Susan George is a Franco-American political and social scientist, activist and writer on global social justice, Third World poverty, underdevelopment and debt. She is a fellow and president of the board of the Transnational Institute in Amsterdam. Here’s a quote by her from a recent interview:
“European policies so far are disastrous! They are the same so-called “remedies” that were forced on developing countries in the 1980s, now better known as the “lost decade for development”. The austerity programmes being imposed on Greece, Ireland or Portugal come straight from the neoliberal handbook of Structural Adjustment Programmes (SAPs), from A to Z.
The result is savage contraction of those economies to an unheard-of degree. When radical privatisation, salary cuts, social spending wipe-outs and so on were imposed in really poor countries like Niger, they actually led to famine and mass deaths. In Europe, we have more leeway, some cushions, but Greece’s economy has already shrunk by more than 5% this year, unemployment has soared with no compensation, small businesses are failing in droves and everything in sight is being privatised.
It’s a criminal policy designed to push workers back into 19th century, to get rid of the social benefits people fought for over many generations. As usual, the rich will escape and international capital will have a heyday with the privatisation possibilities. Ordinary people are paying twice for the financial crisis—first to bail out the banks and now to sacrifice and bring about the ruin of their own countries and livelihoods.
Obviously, austerity will only worsen economic woes—less tax revenue, more unemployment, low investment, a larger underground economy and so on. Plus enormous human suffering and possible breakup of the Euro. There has not been a single case where a country came out better off because of IMF austerity policies.
It’s obvious all the stopgap measures won’t work in Ireland or Greece. I’m not even sure they are meant to. In the developing countries and now in Europe, debt allows creditors to exercise a kind of colonialism without an army or an imperial administration. It’s no accident that the Latin Americans prioritised paying back the IMF as soon as they could afford to. It was the only way they could start running their own economies again.
One of the reasons we fought so hard in France against the Lisbon Treaty was that it enshrined neoliberal economic policy at the heart of Europe, and set us up for the kind of crises we now face. Now the European Commission wants to examine all individual country budgets before their parliaments vote on them to make sure they meet certain standards. This is a blatant attack on democracy.

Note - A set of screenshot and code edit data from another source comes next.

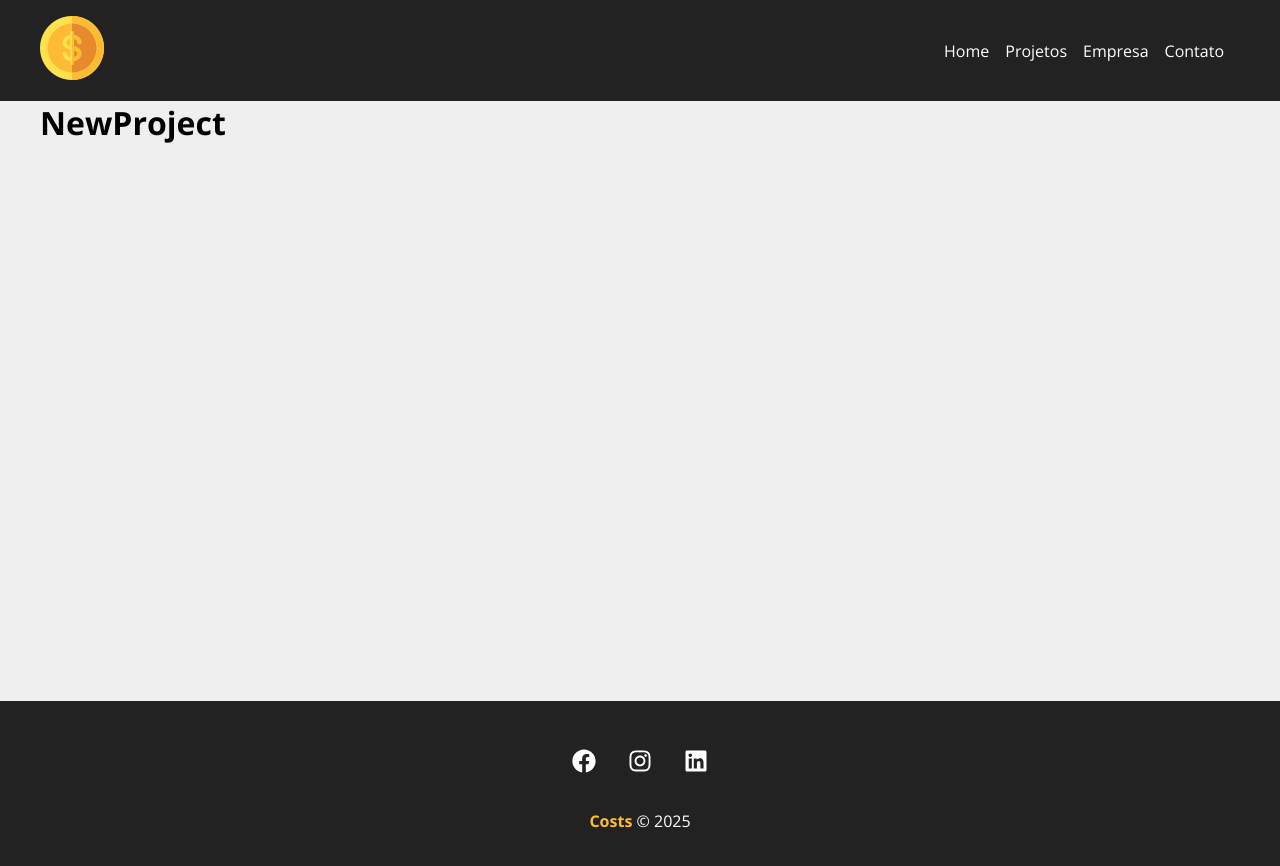
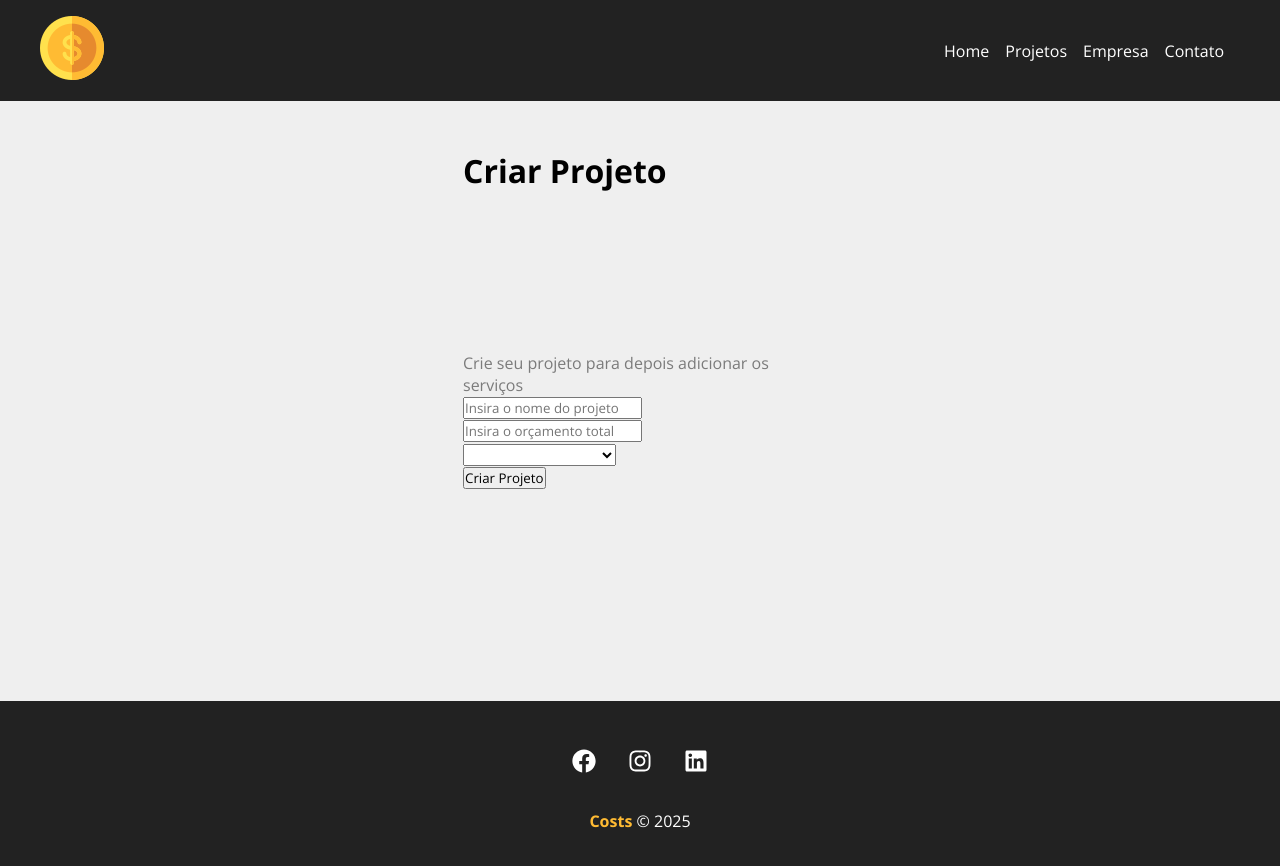
Before and after one commit to guilhermecolares/Projeto-Costs, a JavaScript app: page /newproject in a window 1280 px wide. Shown: the top 866 px of the page. Built offline with nearby package versions, Linux system fonts and the light colour scheme; the HTML template or start-up script is replaced by a standard one.

Commit message:
CRIANDO FORM DO PROJETO

```diff
--- a/src/components/pages/NewProject.js
+++ b/src/components/pages/NewProject.js
@@ -1,6 +1,15 @@
+import styles from './NewProject.module.css'
+import ProjectForm from '../project/ProjectForm'
+
 function NewProject() {
     return (
-        <h1>NewProject</h1>
+        <div className={styles.newproject_container}>
+            <h1>Criar Projeto</h1>
+
+            <p>Crie seu projeto para depois adicionar os serviços</p>
+
+            <ProjectForm />
+        </div>
     )
 }
 
--- /dev/null
+++ b/src/components/pages/NewProject.module.css
@@ -0,0 +1,13 @@
+.newproject_container {
+    width: 450px;
+    margin: 0 auto;
+    padding: 3em;
+}
+
+.newproject_container h1 {
+    margin-bottom: 5em;
+}
+
+.newproject_container p {
+    color: #7b7b7b;
+}
--- /dev/null
+++ b/src/components/project/ProjectForm.js
@@ -0,0 +1,25 @@
+function ProjectForm() {
+    return (
+        <form>
+            <div>
+                <input type="text" placeholder="Insira o nome do projeto" name="NomeProjeto" id="NomeProjeto" />
+            </div>
+
+            <div>
+                <input type="number" placeholder="Insira o orçamento total" name="Orçamento" id="Orçamento" />
+            </div>
+
+            <div>
+                <select name="category_id">
+                    <option disabled>Selecione a categoria</option>
+                </select>
+            </div>
+
+            <div>
+                <input type="submit" value="Criar Projeto" />
+            </div>
+        </form>
+    )
+}
+
+export default ProjectForm
```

Everything under the European Commission is now judged in terms of “competitivity” which includes suicidal competition between European countries themselves. Not everyone can be Germany. In the Euro zone, government spending is still around 50% of GDP but corporations and capital want to get control over as much of that as they can. Once again, we’re being slowly dragged back into the 19th century.”
Read the full interview here.